| EXERCISE GOAL |
Omit the pictures and output every entry below exactly as written.
++++ MATERIALS PROVIDED
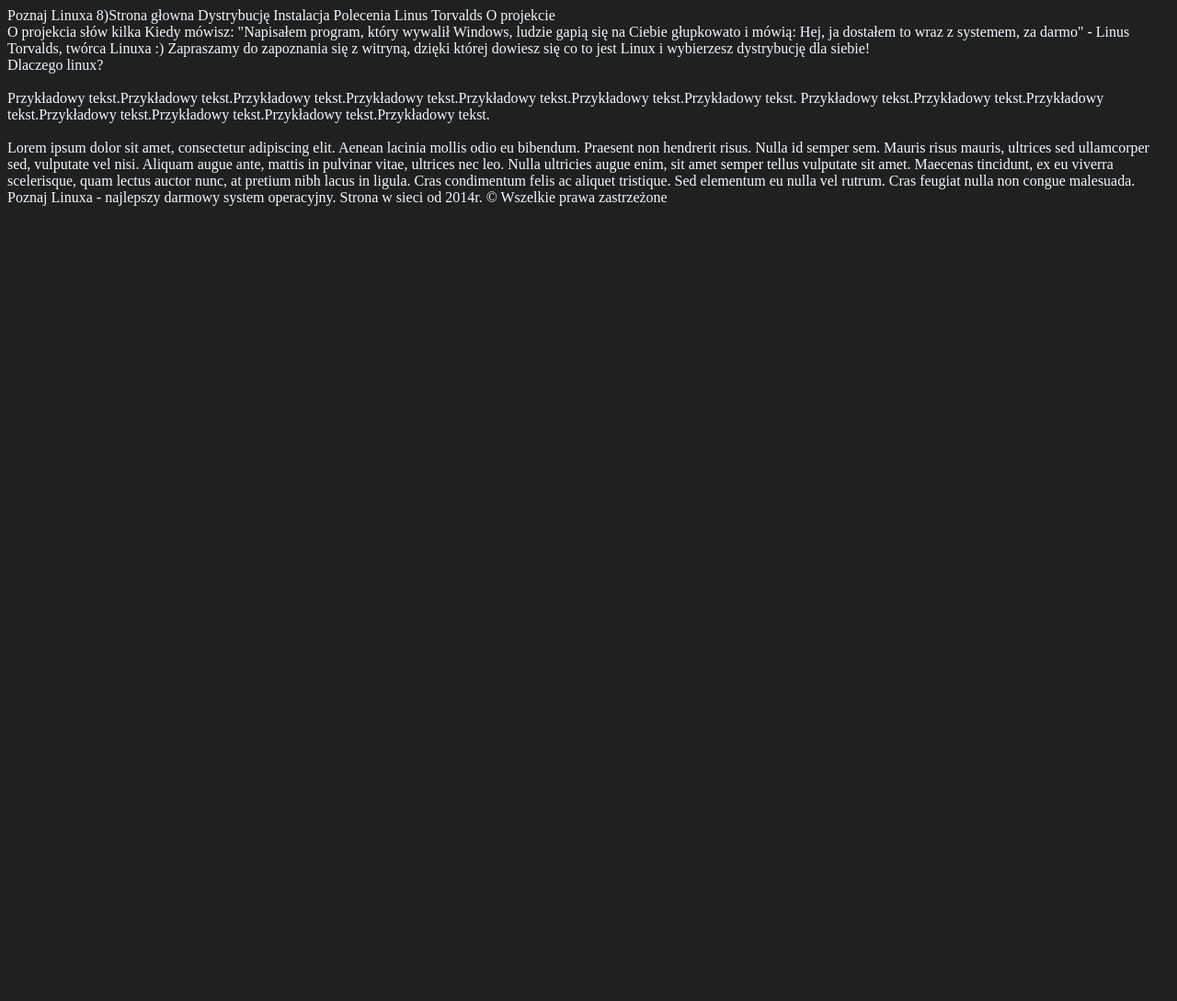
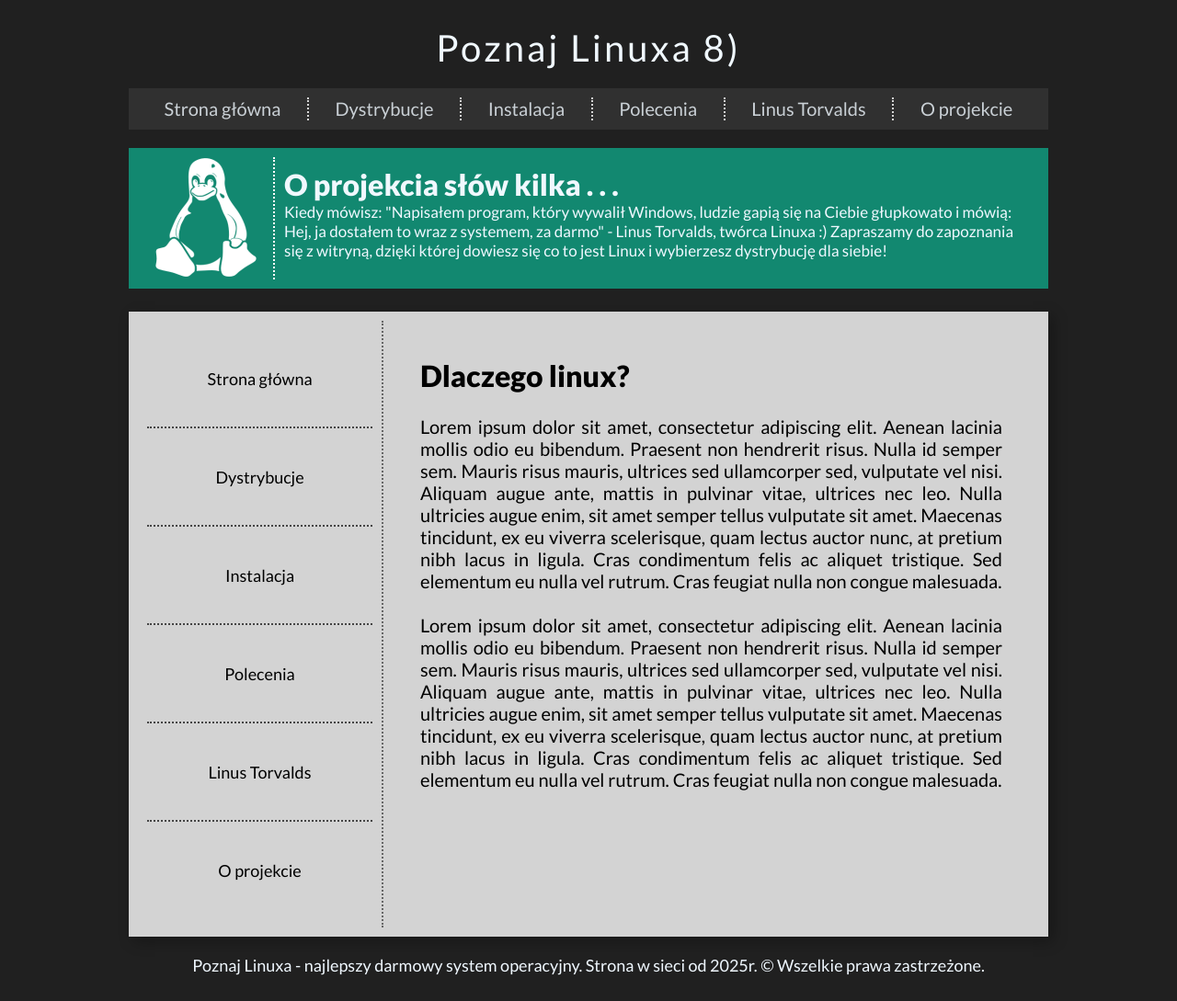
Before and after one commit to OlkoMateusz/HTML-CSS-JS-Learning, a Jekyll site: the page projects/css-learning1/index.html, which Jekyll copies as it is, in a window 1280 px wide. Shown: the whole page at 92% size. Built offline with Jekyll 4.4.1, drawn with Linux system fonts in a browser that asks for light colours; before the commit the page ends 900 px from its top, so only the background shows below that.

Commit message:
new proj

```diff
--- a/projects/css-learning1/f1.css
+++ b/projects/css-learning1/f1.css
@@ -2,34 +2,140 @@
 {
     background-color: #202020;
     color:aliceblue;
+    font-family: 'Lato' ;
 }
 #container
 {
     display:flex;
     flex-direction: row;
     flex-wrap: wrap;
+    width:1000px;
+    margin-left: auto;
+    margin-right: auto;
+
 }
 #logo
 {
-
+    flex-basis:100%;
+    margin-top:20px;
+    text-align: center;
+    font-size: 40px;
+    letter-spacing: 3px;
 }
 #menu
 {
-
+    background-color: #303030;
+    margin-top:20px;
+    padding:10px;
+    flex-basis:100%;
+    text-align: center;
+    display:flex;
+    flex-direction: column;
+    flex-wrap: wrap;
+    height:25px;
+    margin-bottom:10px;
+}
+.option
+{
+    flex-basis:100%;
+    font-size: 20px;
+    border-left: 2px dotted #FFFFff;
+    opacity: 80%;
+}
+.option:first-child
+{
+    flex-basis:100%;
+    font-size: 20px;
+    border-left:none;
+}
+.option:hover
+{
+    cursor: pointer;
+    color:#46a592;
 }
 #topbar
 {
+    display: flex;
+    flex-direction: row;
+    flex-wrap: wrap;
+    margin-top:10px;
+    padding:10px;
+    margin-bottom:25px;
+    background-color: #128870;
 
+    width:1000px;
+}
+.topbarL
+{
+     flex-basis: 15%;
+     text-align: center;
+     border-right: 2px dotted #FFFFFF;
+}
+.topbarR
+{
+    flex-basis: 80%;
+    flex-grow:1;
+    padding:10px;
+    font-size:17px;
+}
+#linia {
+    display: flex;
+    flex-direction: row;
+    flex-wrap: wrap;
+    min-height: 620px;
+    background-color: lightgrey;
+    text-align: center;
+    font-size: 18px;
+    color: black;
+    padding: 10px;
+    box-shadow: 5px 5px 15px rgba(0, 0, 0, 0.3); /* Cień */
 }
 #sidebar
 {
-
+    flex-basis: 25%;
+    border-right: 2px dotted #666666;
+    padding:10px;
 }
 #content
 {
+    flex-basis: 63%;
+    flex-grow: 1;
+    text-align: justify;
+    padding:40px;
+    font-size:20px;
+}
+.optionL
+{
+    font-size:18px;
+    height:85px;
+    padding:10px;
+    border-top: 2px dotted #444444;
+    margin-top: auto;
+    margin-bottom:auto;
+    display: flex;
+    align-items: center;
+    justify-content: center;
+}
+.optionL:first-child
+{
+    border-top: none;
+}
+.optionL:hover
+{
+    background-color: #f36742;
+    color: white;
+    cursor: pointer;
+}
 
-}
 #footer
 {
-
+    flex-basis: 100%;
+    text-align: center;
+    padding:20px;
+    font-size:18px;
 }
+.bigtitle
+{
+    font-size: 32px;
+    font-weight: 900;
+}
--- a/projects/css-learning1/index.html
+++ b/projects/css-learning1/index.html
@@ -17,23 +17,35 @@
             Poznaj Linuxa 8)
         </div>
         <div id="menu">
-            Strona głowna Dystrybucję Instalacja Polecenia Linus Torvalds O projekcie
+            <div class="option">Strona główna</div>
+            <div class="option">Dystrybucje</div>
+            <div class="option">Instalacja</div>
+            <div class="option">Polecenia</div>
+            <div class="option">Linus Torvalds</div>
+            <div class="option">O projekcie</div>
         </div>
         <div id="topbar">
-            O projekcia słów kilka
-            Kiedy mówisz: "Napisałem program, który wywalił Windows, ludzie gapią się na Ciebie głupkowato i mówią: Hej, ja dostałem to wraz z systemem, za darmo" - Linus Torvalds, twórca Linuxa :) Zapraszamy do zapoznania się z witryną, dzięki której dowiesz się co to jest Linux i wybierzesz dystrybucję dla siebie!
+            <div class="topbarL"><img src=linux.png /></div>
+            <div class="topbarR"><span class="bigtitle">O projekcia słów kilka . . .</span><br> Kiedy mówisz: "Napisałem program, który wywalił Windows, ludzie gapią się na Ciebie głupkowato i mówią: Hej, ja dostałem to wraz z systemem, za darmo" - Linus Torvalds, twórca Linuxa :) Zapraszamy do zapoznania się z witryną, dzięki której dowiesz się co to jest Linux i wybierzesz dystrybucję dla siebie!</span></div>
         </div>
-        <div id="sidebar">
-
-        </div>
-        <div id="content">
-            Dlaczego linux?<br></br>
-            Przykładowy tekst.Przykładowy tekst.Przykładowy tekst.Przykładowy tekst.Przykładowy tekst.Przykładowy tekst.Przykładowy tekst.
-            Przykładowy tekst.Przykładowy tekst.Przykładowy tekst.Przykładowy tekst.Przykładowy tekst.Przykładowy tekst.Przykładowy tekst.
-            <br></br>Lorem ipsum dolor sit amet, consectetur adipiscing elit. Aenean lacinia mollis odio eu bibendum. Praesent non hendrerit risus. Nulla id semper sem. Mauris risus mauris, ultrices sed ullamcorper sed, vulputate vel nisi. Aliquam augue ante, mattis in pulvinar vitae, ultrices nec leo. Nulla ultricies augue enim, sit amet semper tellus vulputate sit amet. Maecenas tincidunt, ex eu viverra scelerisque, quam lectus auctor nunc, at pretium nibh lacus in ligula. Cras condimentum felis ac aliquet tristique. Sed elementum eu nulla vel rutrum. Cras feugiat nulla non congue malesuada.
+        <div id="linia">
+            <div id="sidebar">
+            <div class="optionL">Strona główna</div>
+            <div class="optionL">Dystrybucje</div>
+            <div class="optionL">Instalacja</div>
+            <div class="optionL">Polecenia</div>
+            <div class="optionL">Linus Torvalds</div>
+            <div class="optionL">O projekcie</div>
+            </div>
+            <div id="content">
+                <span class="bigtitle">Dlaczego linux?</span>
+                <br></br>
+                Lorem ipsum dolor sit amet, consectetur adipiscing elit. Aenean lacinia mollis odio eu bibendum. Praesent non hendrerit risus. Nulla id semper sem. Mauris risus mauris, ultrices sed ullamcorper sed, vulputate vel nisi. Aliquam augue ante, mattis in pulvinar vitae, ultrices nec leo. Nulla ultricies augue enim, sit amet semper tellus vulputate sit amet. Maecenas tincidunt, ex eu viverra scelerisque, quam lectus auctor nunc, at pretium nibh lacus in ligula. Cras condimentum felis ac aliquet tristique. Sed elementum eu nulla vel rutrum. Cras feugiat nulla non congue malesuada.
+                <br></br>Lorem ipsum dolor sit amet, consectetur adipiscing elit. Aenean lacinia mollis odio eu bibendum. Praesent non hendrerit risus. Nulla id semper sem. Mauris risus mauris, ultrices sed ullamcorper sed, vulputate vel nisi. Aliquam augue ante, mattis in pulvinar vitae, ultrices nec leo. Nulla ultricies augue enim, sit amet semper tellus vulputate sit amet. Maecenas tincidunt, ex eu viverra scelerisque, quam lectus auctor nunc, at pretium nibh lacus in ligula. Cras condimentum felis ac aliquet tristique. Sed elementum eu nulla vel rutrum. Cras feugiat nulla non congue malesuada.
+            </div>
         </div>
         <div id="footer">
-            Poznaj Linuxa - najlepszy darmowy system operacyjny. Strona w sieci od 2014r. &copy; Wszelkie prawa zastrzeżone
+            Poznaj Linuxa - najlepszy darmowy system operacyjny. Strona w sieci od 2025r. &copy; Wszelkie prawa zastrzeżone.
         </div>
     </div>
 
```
++++++++
| SOLUTION TO THE EXERCISE |
Before and after one commit to OlkoMateusz/HTML-CSS-JS-Learning, a Jekyll site: the page projects/css-learning1/index.html, which Jekyll copies as it is, in a window 1280 px wide. Shown: the whole page at 92% size. Built offline with Jekyll 4.4.1, drawn with Linux system fonts in a browser that asks for light colours; before the commit the page ends 900 px from its top, so only the background shows below that.

Commit message:
new proj

```diff
--- a/projects/css-learning1/f1.css
+++ b/projects/css-learning1/f1.css
@@ -2,34 +2,140 @@
 {
     background-color: #202020;
     color:aliceblue;
+    font-family: 'Lato' ;
 }
 #container
 {
     display:flex;
     flex-direction: row;
     flex-wrap: wrap;
+    width:1000px;
+    margin-left: auto;
+    margin-right: auto;
+
 }
 #logo
 {
-
+    flex-basis:100%;
+    margin-top:20px;
+    text-align: center;
+    font-size: 40px;
+    letter-spacing: 3px;
 }
 #menu
 {
-
+    background-color: #303030;
+    margin-top:20px;
+    padding:10px;
+    flex-basis:100%;
+    text-align: center;
+    display:flex;
+    flex-direction: column;
+    flex-wrap: wrap;
+    height:25px;
+    margin-bottom:10px;
+}
+.option
+{
+    flex-basis:100%;
+    font-size: 20px;
+    border-left: 2px dotted #FFFFff;
+    opacity: 80%;
+}
+.option:first-child
+{
+    flex-basis:100%;
+    font-size: 20px;
+    border-left:none;
+}
+.option:hover
+{
+    cursor: pointer;
+    color:#46a592;
 }
 #topbar
 {
+    display: flex;
+    flex-direction: row;
+    flex-wrap: wrap;
+    margin-top:10px;
+    padding:10px;
+    margin-bottom:25px;
+    background-color: #128870;
 
+    width:1000px;
+}
+.topbarL
+{
+     flex-basis: 15%;
+     text-align: center;
+     border-right: 2px dotted #FFFFFF;
+}
+.topbarR
+{
+    flex-basis: 80%;
+    flex-grow:1;
+    padding:10px;
+    font-size:17px;
+}
+#linia {
+    display: flex;
+    flex-direction: row;
+    flex-wrap: wrap;
+    min-height: 620px;
+    background-color: lightgrey;
+    text-align: center;
+    font-size: 18px;
+    color: black;
+    padding: 10px;
+    box-shadow: 5px 5px 15px rgba(0, 0, 0, 0.3); /* Cień */
 }
 #sidebar
 {
-
+    flex-basis: 25%;
+    border-right: 2px dotted #666666;
+    padding:10px;
 }
 #content
 {
+    flex-basis: 63%;
+    flex-grow: 1;
+    text-align: justify;
+    padding:40px;
+    font-size:20px;
+}
+.optionL
+{
+    font-size:18px;
+    height:85px;
+    padding:10px;
+    border-top: 2px dotted #444444;
+    margin-top: auto;
+    margin-bottom:auto;
+    display: flex;
+    align-items: center;
+    justify-content: center;
+}
+.optionL:first-child
+{
+    border-top: none;
+}
+.optionL:hover
+{
+    background-color: #f36742;
+    color: white;
+    cursor: pointer;
+}
 
-}
 #footer
 {
-
+    flex-basis: 100%;
+    text-align: center;
+    padding:20px;
+    font-size:18px;
 }
+.bigtitle
+{
+    font-size: 32px;
+    font-weight: 900;
+}
--- a/projects/css-learning1/index.html
+++ b/projects/css-learning1/index.html
@@ -17,23 +17,35 @@
             Poznaj Linuxa 8)
         </div>
         <div id="menu">
-            Strona głowna Dystrybucję Instalacja Polecenia Linus Torvalds O projekcie
+            <div class="option">Strona główna</div>
+            <div class="option">Dystrybucje</div>
+            <div class="option">Instalacja</div>
+            <div class="option">Polecenia</div>
+            <div class="option">Linus Torvalds</div>
+            <div class="option">O projekcie</div>
         </div>
         <div id="topbar">
-            O projekcia słów kilka
-            Kiedy mówisz: "Napisałem program, który wywalił Windows, ludzie gapią się na Ciebie głupkowato i mówią: Hej, ja dostałem to wraz z systemem, za darmo" - Linus Torvalds, twórca Linuxa :) Zapraszamy do zapoznania się z witryną, dzięki której dowiesz się co to jest Linux i wybierzesz dystrybucję dla siebie!
+            <div class="topbarL"><img src=linux.png /></div>
+            <div class="topbarR"><span class="bigtitle">O projekcia słów kilka . . .</span><br> Kiedy mówisz: "Napisałem program, który wywalił Windows, ludzie gapią się na Ciebie głupkowato i mówią: Hej, ja dostałem to wraz z systemem, za darmo" - Linus Torvalds, twórca Linuxa :) Zapraszamy do zapoznania się z witryną, dzięki której dowiesz się co to jest Linux i wybierzesz dystrybucję dla siebie!</span></div>
         </div>
-        <div id="sidebar">
-
-        </div>
-        <div id="content">
-            Dlaczego linux?<br></br>
-            Przykładowy tekst.Przykładowy tekst.Przykładowy tekst.Przykładowy tekst.Przykładowy tekst.Przykładowy tekst.Przykładowy tekst.
-            Przykładowy tekst.Przykładowy tekst.Przykładowy tekst.Przykładowy tekst.Przykładowy tekst.Przykładowy tekst.Przykładowy tekst.
-            <br></br>Lorem ipsum dolor sit amet, consectetur adipiscing elit. Aenean lacinia mollis odio eu bibendum. Praesent non hendrerit risus. Nulla id semper sem. Mauris risus mauris, ultrices sed ullamcorper sed, vulputate vel nisi. Aliquam augue ante, mattis in pulvinar vitae, ultrices nec leo. Nulla ultricies augue enim, sit amet semper tellus vulputate sit amet. Maecenas tincidunt, ex eu viverra scelerisque, quam lectus auctor nunc, at pretium nibh lacus in ligula. Cras condimentum felis ac aliquet tristique. Sed elementum eu nulla vel rutrum. Cras feugiat nulla non congue malesuada.
+        <div id="linia">
+            <div id="sidebar">
+            <div class="optionL">Strona główna</div>
+            <div class="optionL">Dystrybucje</div>
+            <div class="optionL">Instalacja</div>
+            <div class="optionL">Polecenia</div>
+            <div class="optionL">Linus Torvalds</div>
+            <div class="optionL">O projekcie</div>
+            </div>
+            <div id="content">
+                <span class="bigtitle">Dlaczego linux?</span>
+                <br></br>
+                Lorem ipsum dolor sit amet, consectetur adipiscing elit. Aenean lacinia mollis odio eu bibendum. Praesent non hendrerit risus. Nulla id semper sem. Mauris risus mauris, ultrices sed ullamcorper sed, vulputate vel nisi. Aliquam augue ante, mattis in pulvinar vitae, ultrices nec leo. Nulla ultricies augue enim, sit amet semper tellus vulputate sit amet. Maecenas tincidunt, ex eu viverra scelerisque, quam lectus auctor nunc, at pretium nibh lacus in ligula. Cras condimentum felis ac aliquet tristique. Sed elementum eu nulla vel rutrum. Cras feugiat nulla non congue malesuada.
+                <br></br>Lorem ipsum dolor sit amet, consectetur adipiscing elit. Aenean lacinia mollis odio eu bibendum. Praesent non hendrerit risus. Nulla id semper sem. Mauris risus mauris, ultrices sed ullamcorper sed, vulputate vel nisi. Aliquam augue ante, mattis in pulvinar vitae, ultrices nec leo. Nulla ultricies augue enim, sit amet semper tellus vulputate sit amet. Maecenas tincidunt, ex eu viverra scelerisque, quam lectus auctor nunc, at pretium nibh lacus in ligula. Cras condimentum felis ac aliquet tristique. Sed elementum eu nulla vel rutrum. Cras feugiat nulla non congue malesuada.
+            </div>
         </div>
         <div id="footer">
-            Poznaj Linuxa - najlepszy darmowy system operacyjny. Strona w sieci od 2014r. &copy; Wszelkie prawa zastrzeżone
+            Poznaj Linuxa - najlepszy darmowy system operacyjny. Strona w sieci od 2025r. &copy; Wszelkie prawa zastrzeżone.
         </div>
     </div>
 
```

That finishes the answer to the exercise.